Kawai S1 Electric Guitar
Kawai S1 Electric Guitar
This guitar is a perfect example of the difficulties that go with placing the origins of a guitar that was built at the height of the 60s post Beatles boom era when Japanese guitar companies were coming and going at a ridiculous rate. It is nearly impossible to find exact dates and even builders of 60s Japanese guitars unless there are clear markings or headstock logos. But wait, logos are little help because sometimes companies traded/took names or were bought out. Sometimes people left one company and moved to another company and took design ideas with them.
This guitar is labeled as a 'Marco Polo' which at least narrows the guitar down to three companies!! Firstly we will start with the Teisco Gen Gakki company which supplied Teisco with timber bodies up until the late 1960s. Teisco Gen Gakki and Teisco have a complex interwoven history and both companies used the 'Marco Polo' label.
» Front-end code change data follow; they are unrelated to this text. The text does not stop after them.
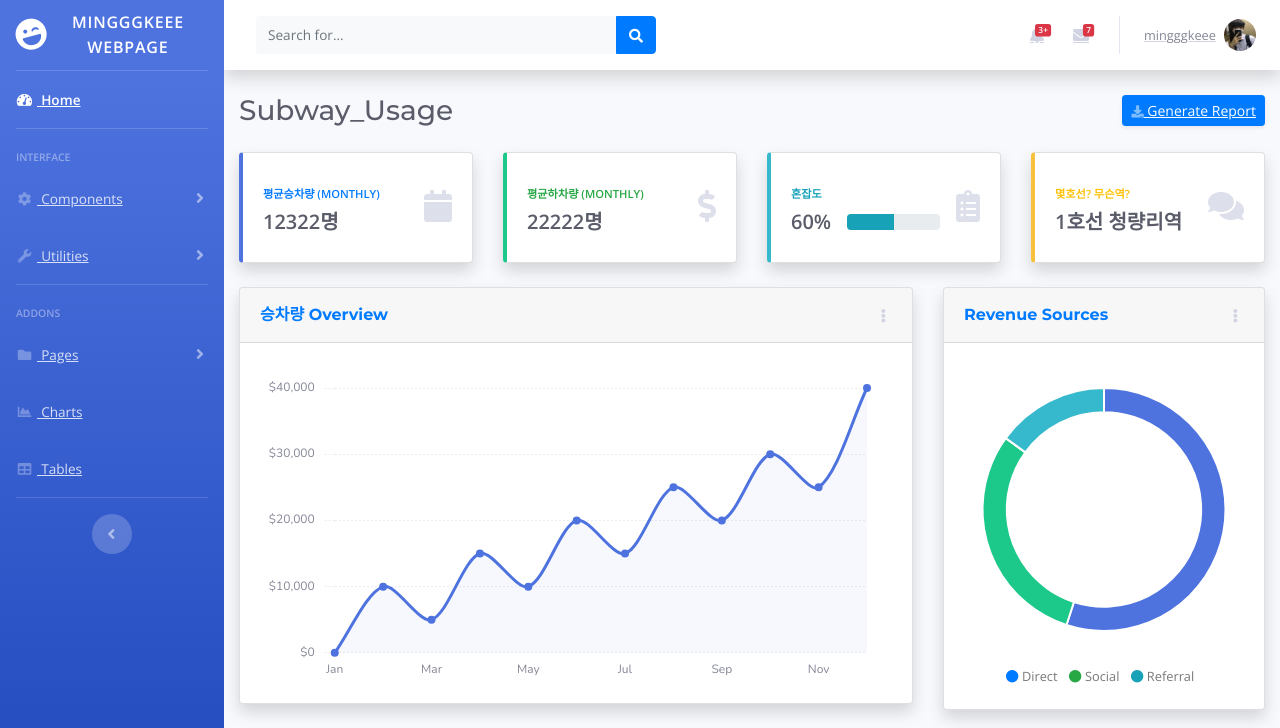
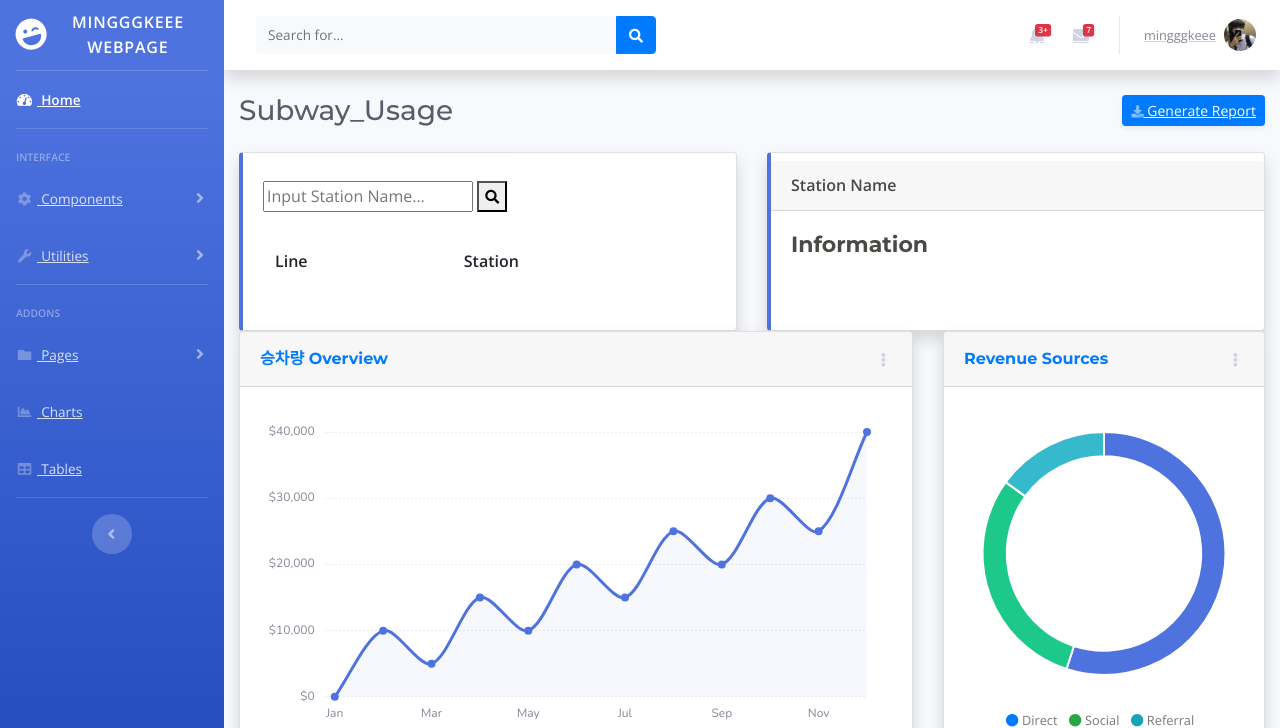
Before and after one commit to mingggkeee/Subway_Usage-WebProject-Django, a Django app: page /subwayusage/ in a window 1280 px wide. Shown: the top 728 px of the page. Run offline with Django 3.2, Linux system fonts and the light colour scheme; lists and menus that the app fills with data are empty; some libraries are stand-ins or nearby versions.

Commit message:
'2021-01-07'

```diff
--- a/project1/subwayusage/templates/subwayusage/home.html
+++ b/project1/subwayusage/templates/subwayusage/home.html
@@ -13,8 +13,56 @@
 </div>
 <!-- Content Row -->
 <div class="row">
+    <div class="col-md-6">
+        <div class="card border-left-primary shadow h-100 py-2">
 
-    <!-- Earnings (Monthly) Card Example -->
+            <div class="card-body">
+                <form class="form-header" action="" method="POST">
+                    <input class="au-input" type="text" id="station_name" placeholder="Input Station Name..." />
+                    <button class="au-btn--submit" type="button" id="btn_search">
+                        <i class="fas fa-search fa-sm"></i>
+                    </button>
+                </form>
+                <br>
+                <div class="table-responsive m-b-30">
+                    <table id="usage_table" class="table table-borderless table-striped table-earning">
+                        <thead>
+                            <tr>
+                                <th>Line</th>
+                                <th>Station</th>
+                            </tr>
+                        </thead>
+                        <tbody>
+
+                        </tbody>
+                    </table>
+                </div>
+            </div>
+        </div>
+    </div>
+    <div class="col-md-6">
+        <div class="card border-left-primary shadow h-100 py-2">
+            <div class="card-header">
+                <strong class="card-title" id="station_title">Station Name</strong>
+            </div>
+            <div class="card-body">
+
+                    <div class="top-campaign-x">
+                        <h3 class="title-3 m-b-30">Information</h3>
+                        <div class="table-responsive">
+                            <table class="table table-top-campaign" id="station_detail_table">
+                                <tbody>
+
+                                </tbody>
+                            </table>
+                        </div>
+                    </div>
+
+                </div>
+            </div>
+        </div>
+    </div>
+    <!-- Earnings (Monthly) Card Example
     <div class="col-xl-3 col-md-6 mb-4">
         <div class="card border-left-primary shadow h-100 py-2">
             <div class="card-body">
@@ -32,7 +80,6 @@
         </div>
     </div>
 
-    <!-- Earnings (Monthly) Card Example -->
     <div class="col-xl-3 col-md-6 mb-4">
         <div class="card border-left-success shadow h-100 py-2">
             <div class="card-body">
@@ -50,7 +97,7 @@
         </div>
     </div>
 
-    <!-- Earnings (Monthly) Card Example -->
+
     <div class="col-xl-3 col-md-6 mb-4">
         <div class="card border-left-info shadow h-100 py-2">
             <div class="card-body">
@@ -79,7 +126,7 @@
         </div>
     </div>
 
-    <!-- Pending Requests Card Example -->
+
     <div class="col-xl-3 col-md-6 mb-4">
         <div class="card border-left-warning shadow h-100 py-2">
             <div class="card-body">
@@ -96,7 +143,7 @@
             </div>
         </div>
     </div>
-</div>
+</div> -->
 
 <!-- Content Row -->
 
@@ -284,9 +331,86 @@
 {% block custom_js %}
 <script type='text/javascript'>
 $(function() {
-    $.ajax({
+    list_td_names = ['SubLine', 'SubStation'];
+    list_tr_html_str = `<tr>
+                        <td></td>
+                        <td></td>
+                    </tr>`;
 
+    $('#btn_search').on('click', function(event) {
+        var key = $('#station_name').val();
+
+        if (!key) {
+            alert('검색어를 입력하세요')
+            return;
+        }
+
+        $.ajax({
+            "url": '/subwayusage/search/' + key,
+            'method': 'GET',
+            'success': function(data, status, xhr) {
+
+                $('#usage_table tbody').empty()
+                for (var idx = 0; idx < data.length; idx++) {
+                    var tr = $(list_tr_html_str);
+                    tr.attr('data-substation', data[idx].SubStation)
+                    var tds = tr.find('td');
+                    tds.each(function(i, td){
+
+                        $(td).text(data[idx][list_td_names[i]])
+
+                    });
+                    $('#usage_table tbody').append(tr);
+                }
+            },
+            'error': function(xhr, status, err) {
+                alert(err);
+            }
+        });
     });
+
+    // 검색된 목록 테이블에서 행을 클릭하면 클릭된 항목을 상세보기 처리
+    detail_td_names = ['SubLine', 'SubStation', 'pass_on_board', 'dise_pass'];
+    detail_tr_html_str = `<tr>
+                            <td></td>
+                            <td></td>
+                          </tr>`
+
+    $('#usage_table').on('click', 'tr', function(event) {
+
+        event.preventDefault();
+        event.stopPropagation();
+
+        var station = $(this).attr('data-substation');
+        // alert(station);
+        $.ajax({
+            'url': '/subwayusage/' + SubStation,
+            'method': 'GET',
+            'success': function(data, status, xhr) {
+
+                $('#station_title').text(data[0].SubStation);
+                $('#station_detail_table').empty();
+
+                for (var idx=0; idx < detail_td_names.length; idx++){
+                    var tr = $(detail_tr_html_str);
+                    tds = tr.find('td');
+                    $(tds[0]).text(detail_td_names[idx]);
+
+                    $('#station_detail_table').append(tr);
+
+                    show_chart(data);
+                }
+            },
+            'error': function(xhr, status, err) {
+                alert(err);
+            }
+        })
+    });
+
+    function show_chart(data) {
+
+    }
+
 });
 </script>
 {% endblock custom_js %}
--- a/project1/subwayusage/urls.py
+++ b/project1/subwayusage/urls.py
@@ -1,8 +1,11 @@
 from django.contrib import admin
 from django.urls import path, include
 
-from .views import HomeView
+from .views import HomeView, SearchView, DetailView
 
 urlpatterns = [
     path('', HomeView.as_view(), name='home'),
+
+    path('search/<str:key>', SearchView.as_view(), name='search'),
+    path('detail/<str:pk>', DetailView.as_view(), name='detail'),
 ]
--- a/project1/subwayusage/views.py
+++ b/project1/subwayusage/views.py
@@ -11,3 +11,21 @@ from .models import SubwayUsage
 
 class HomeView(TemplateView):
     template_name = 'subwayusage/home.html'
+
+class SearchView(View):
+    def get(self, request, key):
+        from .subwayusage_repository import UsageRepository
+        import json
+
+        repository = UsageRepository()
+        searched_usage = repository.select_subwayusage_by_name(key)
+        json_usage = json.dumps(searched_usage, ensure_ascii=False)
+        return HttpResponse(json_usage, content_type='application/json')
+
+class DetailView(View):
+    def get(self, request, pk):
+
+        from .subwayusage_repository import UsageRepository
+        import json
+
+        usage = UsageRepository().select_subwayusage_by_deatilname(pk)
```
Also changed, not shown: project1/subwayusage/subwayusage_repository.py (added, +43 -0 lines).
However, the S1 was originally made by Kawai, starting around 1963/64 and this model is known as the S1. It was also sold as a Kingston among many other brands. The confusing aspect for me is that the neck seems to be solid timber and not a laminate, which for me dates it to this earlier period - making it a Kawai. It also has no truss rod but relies (I believe) on steal strengthening beams in the neck and a 5 screw/glued in neck to body joint??? which is classic Kawai. So if it's an early Kawai why is it branded as a Marco Polo?? AAARRRGGGHHH!!! MY HEAD HURTS!!!!!
The guitar was bought off an American seller on eBay. When I saw the guitar on eBay I didn't hesitate to put on a bid without viewing the pictures. I won it. When I received the guitar I was immediately filled with a sense of sadness. How could anyone treat a guitar so badly!! I believe that there is something special about guitars especially ones that are still alive after over fifty years. The guitar had been refinished by a monkey with a paintbrush dipped in laquer, the electrics were held together with masking tape and tied on to the pots and jack (Why would a person try and rewire a guitar without knowing how to solder? It beggars belief!! ) and the tuners were broken among other things.
The guitar sat in my shop for about 3 months while I devised a plan to save it. My first course of action was to pull the whole instrument to pieces. I decided to rebuild the base of the bridge from solid rosewood as it has great sound vibration transferring properties and the original one was shot. The pickup worked but the electrics were fried and needed to be replaced and the tuners were swapped out for period correct, vintage tuners. The frets needed a bit of dressing but not too much. The greatest issue was the finish on the guitar. I had to sand the entire instrument down to the bare timber and start again. Instead of burying the guitar in a pile of lacquer I decided to invest instead in some beautiful water based stain and specialty guitar finishing oil from Crimson Guitars in the UK. Not cheap but totally worth every penny! the guitar has a beautiful natural feel and you can feel the timber beneath your fingers. It has a natural organic feel that I think is lacking from heavily lacquered instruments. The guitar plays beautifully and it has been worth every minute spent on this (now) stunning instrument. It has a great tone and the instrument is very responsive to the players attack and use of the volume and tone control.
This guitar deserves a new owner who will treasure it and let it sing once again. Is that you?
This is the model that I designed the 'NOIZU' around
Remember that all Birdwood/Retro-electric vintage Guitars are given a 100% lifetime warranty on build and parts.